“Please rest assured that on behalf of the EU, we stand here committed to support in our modest capacity your advocacy efforts and other efforts for the implementation of the plan,” Viezzer said.
“Certainly we can reflect together on the challenges caused by the occupation.
Clearly the restrictions on movement, settlements, the closure of the Gaza Strip have made an impact on Palestine as a whole, but have had a strong impact on Palestinian women and their families.
“It’s true that in order to achieve true peace and security, the occupation must end,” Viezzer added.
There is also work to be done on advancing the role of women so they can be full participants in Palestinian society with the same rights as the men, Viezzer said.
PA Minister for Women’s Affairs Haifa El-Agha told the small gathering in the conference room of the Grand Park Hotel that she is proud to be a Palestinian woman.
(Haifa El-Agha. Photo: Tovah Lazaroff.)
“We are in a new era. We will hold accountable anyone who violates women and girls and Palestinian women in particular,” El-Agha said.
The empowerment plan, she added, “opens the door for women to participate in the political and social spheres.”
Women make up half of Palestinian society and the other half, were raised by women, El-Agha said.
Palestinian women today, she said, “are martyrs and prisoners” or they are the “wives of martyrs and prisoners,” she said.
They have “a lot of responsibilities and burdens in bringing up their families.” They are resilient and strong women who are “building a new generation,” she said.
The EU and UN officials who were contacted for this article focused their discussions with The Jerusalem Post on the empowerment plan as a tool to help women become more active in politics and peacemaking.
To date, only some 63 countries, including the US and Canada, have adopted such a plan. Israel has not yet done so. UN Women spokesperson Nanette Braun said that it was up to each individual country to decide what to include in their National Action Plan.
El-Agha told the Post she was proud that, “We are the second state [in the region] after Iraq to adopt a [UNSCR 1325] plan.”
It’s important because Palestinian women suffer from domestic and internal violence as well as from “Israeli ‘crimes’ and ‘occupation,’” she said.

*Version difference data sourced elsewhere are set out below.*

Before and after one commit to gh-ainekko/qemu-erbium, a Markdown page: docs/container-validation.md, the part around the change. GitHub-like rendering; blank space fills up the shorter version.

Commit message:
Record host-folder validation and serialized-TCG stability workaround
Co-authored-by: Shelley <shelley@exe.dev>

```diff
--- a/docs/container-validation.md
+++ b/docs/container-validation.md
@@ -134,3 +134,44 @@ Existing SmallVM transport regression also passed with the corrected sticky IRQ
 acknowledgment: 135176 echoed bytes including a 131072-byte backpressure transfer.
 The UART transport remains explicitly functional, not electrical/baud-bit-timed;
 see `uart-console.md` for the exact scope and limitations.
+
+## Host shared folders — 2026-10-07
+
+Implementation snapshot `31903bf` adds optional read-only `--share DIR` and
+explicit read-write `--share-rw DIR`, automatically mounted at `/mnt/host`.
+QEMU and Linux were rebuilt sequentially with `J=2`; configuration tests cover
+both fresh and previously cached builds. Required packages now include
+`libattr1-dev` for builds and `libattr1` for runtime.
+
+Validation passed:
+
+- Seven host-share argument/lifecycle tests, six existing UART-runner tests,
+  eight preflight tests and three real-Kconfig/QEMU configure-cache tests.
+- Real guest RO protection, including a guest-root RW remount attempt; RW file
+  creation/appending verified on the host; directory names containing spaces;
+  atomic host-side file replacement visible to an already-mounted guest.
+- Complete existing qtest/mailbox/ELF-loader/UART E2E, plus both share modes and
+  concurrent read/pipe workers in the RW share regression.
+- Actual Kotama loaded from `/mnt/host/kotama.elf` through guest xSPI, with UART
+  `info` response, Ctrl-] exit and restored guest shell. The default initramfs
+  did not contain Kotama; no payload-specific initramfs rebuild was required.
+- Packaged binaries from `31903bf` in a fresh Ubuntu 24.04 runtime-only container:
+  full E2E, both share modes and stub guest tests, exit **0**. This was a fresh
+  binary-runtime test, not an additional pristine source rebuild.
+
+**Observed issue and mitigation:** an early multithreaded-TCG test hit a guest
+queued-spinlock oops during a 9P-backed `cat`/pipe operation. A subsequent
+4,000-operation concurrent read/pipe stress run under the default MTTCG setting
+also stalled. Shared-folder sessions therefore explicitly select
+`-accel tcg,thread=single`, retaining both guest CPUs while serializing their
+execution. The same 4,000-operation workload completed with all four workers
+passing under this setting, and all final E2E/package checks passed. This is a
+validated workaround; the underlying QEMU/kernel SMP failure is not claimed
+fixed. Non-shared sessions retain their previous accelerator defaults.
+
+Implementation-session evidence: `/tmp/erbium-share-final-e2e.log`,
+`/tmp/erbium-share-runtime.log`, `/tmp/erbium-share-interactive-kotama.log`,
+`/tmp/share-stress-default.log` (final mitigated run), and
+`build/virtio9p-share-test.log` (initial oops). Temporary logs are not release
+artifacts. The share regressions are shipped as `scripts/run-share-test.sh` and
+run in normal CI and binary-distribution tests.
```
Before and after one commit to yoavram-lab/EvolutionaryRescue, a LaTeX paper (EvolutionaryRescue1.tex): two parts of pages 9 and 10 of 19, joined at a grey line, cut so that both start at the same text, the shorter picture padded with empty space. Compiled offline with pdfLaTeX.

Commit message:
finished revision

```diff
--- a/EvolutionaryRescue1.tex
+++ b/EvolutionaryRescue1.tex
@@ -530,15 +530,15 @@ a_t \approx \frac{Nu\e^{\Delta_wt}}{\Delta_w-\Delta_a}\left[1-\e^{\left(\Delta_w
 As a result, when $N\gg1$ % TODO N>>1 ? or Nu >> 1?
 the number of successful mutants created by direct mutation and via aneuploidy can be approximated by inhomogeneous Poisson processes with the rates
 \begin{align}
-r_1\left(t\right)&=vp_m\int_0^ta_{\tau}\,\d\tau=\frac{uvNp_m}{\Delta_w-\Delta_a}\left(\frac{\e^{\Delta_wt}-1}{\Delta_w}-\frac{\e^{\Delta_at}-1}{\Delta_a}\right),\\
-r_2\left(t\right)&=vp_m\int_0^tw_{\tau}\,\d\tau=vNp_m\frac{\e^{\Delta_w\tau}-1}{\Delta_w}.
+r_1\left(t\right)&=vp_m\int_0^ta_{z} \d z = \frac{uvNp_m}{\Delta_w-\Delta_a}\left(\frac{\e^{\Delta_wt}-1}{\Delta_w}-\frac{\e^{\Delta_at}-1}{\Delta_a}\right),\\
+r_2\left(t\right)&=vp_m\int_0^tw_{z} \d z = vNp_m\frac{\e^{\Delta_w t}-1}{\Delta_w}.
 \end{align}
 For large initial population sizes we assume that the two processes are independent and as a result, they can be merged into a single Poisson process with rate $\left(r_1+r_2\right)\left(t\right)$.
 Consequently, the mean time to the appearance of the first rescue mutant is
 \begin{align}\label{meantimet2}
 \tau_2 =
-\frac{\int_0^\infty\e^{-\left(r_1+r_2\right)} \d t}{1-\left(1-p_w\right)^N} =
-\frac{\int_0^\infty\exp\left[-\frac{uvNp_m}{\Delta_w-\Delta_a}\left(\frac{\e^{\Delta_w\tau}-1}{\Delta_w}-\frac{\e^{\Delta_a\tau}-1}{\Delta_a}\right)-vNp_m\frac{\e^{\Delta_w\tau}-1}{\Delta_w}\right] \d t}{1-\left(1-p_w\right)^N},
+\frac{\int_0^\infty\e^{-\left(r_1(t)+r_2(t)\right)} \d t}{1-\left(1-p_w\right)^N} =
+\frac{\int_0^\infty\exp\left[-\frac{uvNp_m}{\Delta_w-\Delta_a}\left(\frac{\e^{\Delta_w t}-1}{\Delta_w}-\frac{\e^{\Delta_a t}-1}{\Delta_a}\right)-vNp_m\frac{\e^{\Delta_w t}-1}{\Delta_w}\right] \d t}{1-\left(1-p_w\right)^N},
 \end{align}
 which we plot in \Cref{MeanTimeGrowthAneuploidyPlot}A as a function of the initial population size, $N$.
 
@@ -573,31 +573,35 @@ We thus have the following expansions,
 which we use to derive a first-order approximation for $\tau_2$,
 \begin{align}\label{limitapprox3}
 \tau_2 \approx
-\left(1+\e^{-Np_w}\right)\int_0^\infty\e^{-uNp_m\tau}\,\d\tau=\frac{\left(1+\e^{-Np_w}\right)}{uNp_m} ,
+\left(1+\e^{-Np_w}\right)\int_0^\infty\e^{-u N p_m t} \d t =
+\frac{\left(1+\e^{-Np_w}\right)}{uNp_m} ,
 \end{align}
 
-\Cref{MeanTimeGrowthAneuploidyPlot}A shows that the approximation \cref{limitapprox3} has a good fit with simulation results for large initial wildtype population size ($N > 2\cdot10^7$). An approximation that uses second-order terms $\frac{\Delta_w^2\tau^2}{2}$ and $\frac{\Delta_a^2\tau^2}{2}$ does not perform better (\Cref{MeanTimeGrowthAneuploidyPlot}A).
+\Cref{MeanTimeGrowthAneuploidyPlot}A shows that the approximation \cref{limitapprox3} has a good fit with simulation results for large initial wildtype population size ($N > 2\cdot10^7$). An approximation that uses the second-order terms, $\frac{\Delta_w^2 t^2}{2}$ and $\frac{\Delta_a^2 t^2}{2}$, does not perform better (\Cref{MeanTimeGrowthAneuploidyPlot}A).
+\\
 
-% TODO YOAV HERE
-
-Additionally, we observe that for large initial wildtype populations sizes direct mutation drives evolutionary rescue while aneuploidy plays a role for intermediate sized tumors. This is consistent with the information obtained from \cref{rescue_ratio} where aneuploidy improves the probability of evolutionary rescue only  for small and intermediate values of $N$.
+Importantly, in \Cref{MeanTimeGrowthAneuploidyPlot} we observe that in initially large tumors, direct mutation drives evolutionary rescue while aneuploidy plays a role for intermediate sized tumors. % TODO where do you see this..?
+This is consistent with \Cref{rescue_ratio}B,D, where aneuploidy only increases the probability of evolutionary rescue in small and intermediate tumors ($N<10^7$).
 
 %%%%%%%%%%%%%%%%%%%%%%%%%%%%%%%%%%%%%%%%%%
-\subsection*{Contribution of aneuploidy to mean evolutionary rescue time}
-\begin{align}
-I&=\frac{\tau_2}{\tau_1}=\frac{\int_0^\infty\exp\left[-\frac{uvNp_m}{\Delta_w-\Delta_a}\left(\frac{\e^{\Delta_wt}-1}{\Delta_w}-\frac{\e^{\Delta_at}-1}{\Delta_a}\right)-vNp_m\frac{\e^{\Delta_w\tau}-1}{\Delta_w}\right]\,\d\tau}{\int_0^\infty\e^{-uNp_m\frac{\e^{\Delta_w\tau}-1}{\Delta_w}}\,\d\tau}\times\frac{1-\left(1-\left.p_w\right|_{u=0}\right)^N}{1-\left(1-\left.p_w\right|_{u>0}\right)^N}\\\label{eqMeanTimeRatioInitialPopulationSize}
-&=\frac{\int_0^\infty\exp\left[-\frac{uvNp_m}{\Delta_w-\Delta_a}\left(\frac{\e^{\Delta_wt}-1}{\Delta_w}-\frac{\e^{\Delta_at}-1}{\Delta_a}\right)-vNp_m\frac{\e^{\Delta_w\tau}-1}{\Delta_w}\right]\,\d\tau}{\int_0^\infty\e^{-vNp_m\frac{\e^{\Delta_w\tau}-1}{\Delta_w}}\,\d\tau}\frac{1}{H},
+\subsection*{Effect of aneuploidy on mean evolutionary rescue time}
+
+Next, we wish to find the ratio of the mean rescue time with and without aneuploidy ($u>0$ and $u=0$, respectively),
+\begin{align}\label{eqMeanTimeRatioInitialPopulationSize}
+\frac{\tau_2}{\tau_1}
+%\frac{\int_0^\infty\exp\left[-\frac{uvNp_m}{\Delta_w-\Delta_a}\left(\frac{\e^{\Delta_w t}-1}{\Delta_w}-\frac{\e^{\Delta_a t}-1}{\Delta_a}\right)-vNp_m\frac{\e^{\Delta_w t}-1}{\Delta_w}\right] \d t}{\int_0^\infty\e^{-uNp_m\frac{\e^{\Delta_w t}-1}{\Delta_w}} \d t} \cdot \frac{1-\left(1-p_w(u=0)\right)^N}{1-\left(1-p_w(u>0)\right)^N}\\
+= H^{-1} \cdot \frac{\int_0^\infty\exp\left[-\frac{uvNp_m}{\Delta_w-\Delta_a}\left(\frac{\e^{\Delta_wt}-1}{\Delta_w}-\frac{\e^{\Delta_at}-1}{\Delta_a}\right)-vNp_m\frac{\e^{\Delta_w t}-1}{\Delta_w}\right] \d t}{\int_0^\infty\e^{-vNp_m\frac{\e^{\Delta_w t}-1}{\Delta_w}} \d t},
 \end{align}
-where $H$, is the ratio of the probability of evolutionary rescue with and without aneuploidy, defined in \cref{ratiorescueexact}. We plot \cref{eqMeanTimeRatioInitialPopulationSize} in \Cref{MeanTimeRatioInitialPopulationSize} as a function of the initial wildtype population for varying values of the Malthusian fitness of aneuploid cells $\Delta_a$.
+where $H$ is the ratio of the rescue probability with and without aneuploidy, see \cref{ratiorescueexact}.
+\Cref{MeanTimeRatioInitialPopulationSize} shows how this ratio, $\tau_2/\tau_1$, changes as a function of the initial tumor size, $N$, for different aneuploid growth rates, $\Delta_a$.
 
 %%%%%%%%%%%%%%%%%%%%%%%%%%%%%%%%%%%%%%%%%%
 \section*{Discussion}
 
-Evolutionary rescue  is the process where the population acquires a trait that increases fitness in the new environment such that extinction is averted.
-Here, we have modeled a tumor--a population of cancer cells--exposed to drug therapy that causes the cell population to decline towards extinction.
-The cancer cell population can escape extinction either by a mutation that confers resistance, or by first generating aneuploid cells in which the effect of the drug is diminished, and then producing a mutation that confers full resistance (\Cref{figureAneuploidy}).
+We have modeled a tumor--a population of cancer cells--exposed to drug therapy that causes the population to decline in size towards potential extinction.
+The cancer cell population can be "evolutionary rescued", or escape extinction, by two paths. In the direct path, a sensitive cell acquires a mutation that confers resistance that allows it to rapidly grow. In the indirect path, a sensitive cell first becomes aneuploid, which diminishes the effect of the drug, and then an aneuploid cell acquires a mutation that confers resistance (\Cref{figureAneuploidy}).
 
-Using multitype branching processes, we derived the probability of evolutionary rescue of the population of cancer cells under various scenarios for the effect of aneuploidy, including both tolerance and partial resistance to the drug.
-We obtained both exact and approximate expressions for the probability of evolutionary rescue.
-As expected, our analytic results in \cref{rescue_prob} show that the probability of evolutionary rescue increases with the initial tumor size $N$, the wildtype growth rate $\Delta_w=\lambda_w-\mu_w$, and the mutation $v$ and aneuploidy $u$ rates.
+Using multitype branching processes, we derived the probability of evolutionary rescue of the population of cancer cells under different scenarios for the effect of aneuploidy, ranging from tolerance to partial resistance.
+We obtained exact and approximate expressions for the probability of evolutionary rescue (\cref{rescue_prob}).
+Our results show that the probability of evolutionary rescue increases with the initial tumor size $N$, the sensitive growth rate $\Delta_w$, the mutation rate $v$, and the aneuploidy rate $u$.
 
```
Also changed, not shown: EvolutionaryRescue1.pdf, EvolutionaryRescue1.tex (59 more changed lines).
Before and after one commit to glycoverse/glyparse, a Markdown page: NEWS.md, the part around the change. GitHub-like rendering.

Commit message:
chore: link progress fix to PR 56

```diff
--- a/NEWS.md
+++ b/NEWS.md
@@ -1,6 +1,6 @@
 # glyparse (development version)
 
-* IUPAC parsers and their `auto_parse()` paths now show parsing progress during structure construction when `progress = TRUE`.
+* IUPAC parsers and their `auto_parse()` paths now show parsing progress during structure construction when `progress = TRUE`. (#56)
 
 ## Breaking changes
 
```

Officials from the UN and the EU had orally pledged support for the plan, but El-Agha said she was still waiting for written approvals.
She was also hopeful that Norway would come through with funding.
“We want the donor states to adopt responsibility for funding these projects.” But they need time to study and read the plan, for which, she said, she hoped $3m. could be raised.
“Women have the right to be protected, from internal and external violence,” she said.
Efforts to bring Israel to the ICC are an important part of ensuring the safety of Palestinian women, she added.
“Palestine can defend its people like any other state, like Israel defends its people,” El-Agha said.
“Once we establish peace, security, and safety in the region, there won’t be violence.”
The Foreign Ministry in Jerusalem told the Post: “We regret that once again the Palestinians are exploiting the arena of the UN to issue false accusations against Israel, instead of dealing with the core problems [of discrimination] that women face in the West Bank and Gaza.”
Adam Rasgon contributed to this report.